And I think we may see it in those other silent figures—the women standing far off. They are clearly meant to be important; Mark names them with unusual care, explains who they are. They are not a part of the crowd. They are strangers to this city, and women, and vulnerable. They say nothing to anyone, they seem to take no active part in the drama. But they are the only ones who follow Jesus all the way to the end. The disciples scatter, Peter betrays. But these women are the ones who do not run away. They stand—perhaps as close as the soldiers would allow them to be—and they witness. They have witnessed everything up to this moment, and they will witness this awful moment as well, and then they will continue through the aftermath, they will follow the body and watch where it is placed, because that is what is available to them to do, because that is what their duty demands.
We will come back to these women at Easter, and in some interesting ways. But right now, we see in this small group a way of being with other people which is different from the crowd—not crowd, but community. Not a collectivity swept up in a wave of excited brain chemistry, but a small group of individuals, who have travelled together, worked together, who now stand silently together to support each other through this apparently last and most terrible passage. And sometimes, that is what we ourselves can do. At the least, at the last, to stand aside from the crowd, to be quiet in the midst of the noise. To be aware, to stand in witness, in solidarity with those cast off or victimized. We cannot stop all the suffering of the world. We can, of course, and must, do small things to minimize it, to try to feed the hungry and to change the systems which create hunger, to comfort the lonely, and to create a world in which those who are different or difficult are not so isolated. We can do, like those women, whatever small things are available to us to do, what our duty of the moment demands.
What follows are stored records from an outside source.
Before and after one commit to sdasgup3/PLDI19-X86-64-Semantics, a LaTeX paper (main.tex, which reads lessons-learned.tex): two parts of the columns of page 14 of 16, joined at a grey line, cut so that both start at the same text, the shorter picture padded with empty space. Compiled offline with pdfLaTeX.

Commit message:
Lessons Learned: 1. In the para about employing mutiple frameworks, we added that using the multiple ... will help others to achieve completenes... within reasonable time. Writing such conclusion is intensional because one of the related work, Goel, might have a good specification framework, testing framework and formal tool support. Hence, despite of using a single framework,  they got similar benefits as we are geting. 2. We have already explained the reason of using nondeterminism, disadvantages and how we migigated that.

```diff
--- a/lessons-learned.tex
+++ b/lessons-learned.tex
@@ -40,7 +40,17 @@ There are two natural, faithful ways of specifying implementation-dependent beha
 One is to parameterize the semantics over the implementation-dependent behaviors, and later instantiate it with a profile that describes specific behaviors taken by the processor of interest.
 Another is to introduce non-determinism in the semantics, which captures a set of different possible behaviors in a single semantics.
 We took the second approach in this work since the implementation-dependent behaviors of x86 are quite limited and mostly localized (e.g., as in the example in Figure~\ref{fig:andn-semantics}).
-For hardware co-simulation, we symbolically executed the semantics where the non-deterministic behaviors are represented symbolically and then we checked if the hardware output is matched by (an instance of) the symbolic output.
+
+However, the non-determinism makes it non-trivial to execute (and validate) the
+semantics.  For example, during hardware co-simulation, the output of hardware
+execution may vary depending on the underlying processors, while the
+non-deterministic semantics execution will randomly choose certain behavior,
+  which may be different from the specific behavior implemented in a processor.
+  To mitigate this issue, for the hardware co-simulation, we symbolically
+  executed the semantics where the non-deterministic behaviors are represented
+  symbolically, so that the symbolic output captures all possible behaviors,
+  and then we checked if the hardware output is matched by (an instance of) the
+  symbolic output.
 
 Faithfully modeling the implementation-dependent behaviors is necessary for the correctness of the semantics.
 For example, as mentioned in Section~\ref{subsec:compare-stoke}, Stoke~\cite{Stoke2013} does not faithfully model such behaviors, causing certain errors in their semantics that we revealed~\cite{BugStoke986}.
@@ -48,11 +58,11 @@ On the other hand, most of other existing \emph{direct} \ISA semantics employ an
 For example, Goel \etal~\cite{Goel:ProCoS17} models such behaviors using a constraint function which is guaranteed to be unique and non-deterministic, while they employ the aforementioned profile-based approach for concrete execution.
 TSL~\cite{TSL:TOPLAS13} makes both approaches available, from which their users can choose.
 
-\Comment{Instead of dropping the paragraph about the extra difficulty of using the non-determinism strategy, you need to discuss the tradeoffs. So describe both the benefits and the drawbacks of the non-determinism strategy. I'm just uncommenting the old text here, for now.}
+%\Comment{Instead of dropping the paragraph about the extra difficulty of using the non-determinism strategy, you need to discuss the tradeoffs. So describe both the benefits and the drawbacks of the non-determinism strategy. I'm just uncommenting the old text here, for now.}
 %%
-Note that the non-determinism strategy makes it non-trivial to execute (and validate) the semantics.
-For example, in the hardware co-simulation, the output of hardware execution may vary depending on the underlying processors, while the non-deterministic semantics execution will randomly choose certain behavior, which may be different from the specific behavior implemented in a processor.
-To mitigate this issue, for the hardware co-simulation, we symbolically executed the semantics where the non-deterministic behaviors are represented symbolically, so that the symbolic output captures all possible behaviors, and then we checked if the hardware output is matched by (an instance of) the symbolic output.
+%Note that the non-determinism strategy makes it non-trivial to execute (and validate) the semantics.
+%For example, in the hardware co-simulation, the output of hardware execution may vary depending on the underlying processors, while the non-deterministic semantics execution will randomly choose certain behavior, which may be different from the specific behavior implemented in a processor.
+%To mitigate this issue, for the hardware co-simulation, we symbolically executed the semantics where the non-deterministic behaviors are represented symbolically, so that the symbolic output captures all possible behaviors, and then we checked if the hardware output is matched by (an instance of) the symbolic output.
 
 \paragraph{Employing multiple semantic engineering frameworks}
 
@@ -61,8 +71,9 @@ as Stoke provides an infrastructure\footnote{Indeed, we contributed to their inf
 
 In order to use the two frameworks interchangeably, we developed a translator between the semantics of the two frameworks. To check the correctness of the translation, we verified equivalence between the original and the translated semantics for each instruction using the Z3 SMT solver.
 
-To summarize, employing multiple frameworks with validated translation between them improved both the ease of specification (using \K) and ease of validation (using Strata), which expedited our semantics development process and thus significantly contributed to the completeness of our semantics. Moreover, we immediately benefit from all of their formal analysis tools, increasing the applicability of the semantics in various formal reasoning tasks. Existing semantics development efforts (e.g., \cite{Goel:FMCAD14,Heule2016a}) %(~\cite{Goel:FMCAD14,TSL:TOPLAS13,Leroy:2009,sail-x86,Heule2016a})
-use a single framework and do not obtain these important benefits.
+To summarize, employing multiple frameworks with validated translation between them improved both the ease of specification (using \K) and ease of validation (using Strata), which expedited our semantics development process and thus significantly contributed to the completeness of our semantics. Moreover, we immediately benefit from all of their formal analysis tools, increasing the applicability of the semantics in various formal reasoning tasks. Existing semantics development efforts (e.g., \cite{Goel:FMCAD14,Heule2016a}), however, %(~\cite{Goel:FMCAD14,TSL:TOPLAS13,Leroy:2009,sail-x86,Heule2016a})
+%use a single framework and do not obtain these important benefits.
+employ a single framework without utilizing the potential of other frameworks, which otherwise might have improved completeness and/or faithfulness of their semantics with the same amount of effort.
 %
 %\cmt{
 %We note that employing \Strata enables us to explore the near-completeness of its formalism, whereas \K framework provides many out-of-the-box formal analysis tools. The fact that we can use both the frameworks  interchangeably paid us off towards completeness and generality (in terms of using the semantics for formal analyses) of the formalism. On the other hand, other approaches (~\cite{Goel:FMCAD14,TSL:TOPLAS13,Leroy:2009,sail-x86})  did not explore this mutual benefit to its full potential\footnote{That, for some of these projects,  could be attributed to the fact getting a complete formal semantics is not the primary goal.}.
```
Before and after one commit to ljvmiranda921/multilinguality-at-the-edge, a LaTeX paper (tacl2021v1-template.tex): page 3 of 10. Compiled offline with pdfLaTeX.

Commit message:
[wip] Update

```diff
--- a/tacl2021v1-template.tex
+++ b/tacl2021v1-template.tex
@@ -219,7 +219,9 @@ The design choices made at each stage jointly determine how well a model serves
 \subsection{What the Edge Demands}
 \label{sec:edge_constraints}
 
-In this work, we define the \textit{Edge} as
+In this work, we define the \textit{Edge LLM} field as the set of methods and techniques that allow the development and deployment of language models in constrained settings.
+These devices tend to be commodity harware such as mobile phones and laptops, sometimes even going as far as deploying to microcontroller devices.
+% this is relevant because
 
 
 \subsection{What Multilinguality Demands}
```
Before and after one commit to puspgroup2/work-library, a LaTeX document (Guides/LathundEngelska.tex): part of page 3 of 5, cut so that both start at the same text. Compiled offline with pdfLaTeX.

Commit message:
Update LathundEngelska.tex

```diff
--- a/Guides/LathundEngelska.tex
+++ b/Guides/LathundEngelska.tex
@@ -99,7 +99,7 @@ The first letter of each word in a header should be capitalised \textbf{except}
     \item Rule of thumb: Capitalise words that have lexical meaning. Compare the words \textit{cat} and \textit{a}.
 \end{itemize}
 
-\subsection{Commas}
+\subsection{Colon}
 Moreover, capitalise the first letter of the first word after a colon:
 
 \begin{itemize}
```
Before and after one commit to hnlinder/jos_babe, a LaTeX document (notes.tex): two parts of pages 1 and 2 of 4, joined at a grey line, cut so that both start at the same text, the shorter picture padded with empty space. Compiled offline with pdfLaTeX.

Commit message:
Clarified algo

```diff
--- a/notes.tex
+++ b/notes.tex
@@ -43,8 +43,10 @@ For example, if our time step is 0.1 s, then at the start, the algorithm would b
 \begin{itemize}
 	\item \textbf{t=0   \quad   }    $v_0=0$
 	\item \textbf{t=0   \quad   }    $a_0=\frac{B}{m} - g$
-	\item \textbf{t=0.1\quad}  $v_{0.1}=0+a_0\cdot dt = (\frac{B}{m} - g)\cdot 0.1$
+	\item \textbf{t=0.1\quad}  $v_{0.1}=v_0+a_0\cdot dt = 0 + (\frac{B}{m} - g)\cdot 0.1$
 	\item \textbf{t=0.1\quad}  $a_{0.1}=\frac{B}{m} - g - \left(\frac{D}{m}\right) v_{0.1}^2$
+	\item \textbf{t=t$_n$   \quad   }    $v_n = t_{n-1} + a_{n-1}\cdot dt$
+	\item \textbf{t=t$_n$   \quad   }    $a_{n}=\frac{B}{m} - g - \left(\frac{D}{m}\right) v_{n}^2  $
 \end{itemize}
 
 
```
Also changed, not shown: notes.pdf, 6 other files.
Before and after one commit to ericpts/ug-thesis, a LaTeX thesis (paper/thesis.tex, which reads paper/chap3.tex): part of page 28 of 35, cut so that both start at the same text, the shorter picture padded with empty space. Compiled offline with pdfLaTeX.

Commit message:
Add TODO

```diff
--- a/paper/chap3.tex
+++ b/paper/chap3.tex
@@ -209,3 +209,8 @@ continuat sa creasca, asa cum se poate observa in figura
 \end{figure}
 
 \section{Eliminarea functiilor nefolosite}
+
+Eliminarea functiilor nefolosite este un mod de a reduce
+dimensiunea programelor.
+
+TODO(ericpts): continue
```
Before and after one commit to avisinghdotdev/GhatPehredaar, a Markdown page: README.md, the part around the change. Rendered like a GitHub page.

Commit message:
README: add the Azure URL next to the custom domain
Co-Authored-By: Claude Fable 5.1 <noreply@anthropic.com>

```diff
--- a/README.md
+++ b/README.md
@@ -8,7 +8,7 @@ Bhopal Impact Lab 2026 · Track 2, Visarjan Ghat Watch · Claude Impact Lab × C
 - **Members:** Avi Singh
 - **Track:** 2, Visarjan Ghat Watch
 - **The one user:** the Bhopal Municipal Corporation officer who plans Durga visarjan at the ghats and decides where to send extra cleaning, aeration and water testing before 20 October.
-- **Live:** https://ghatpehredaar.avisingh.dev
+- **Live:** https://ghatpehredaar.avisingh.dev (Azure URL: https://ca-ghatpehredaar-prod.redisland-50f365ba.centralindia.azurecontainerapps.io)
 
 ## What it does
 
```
But what we cannot change, we can at least acknowledge. We can at least hold the pain of the world in our witness and our knowledge and our love. We can at least say to someone, I know. Your suffering is not ignored, not unseen.
To stand with the hurt and the lonely and the rejected. And in this, to stand as close as we are able to the God who offers, who is constantly offering, his very self in the silent work of love.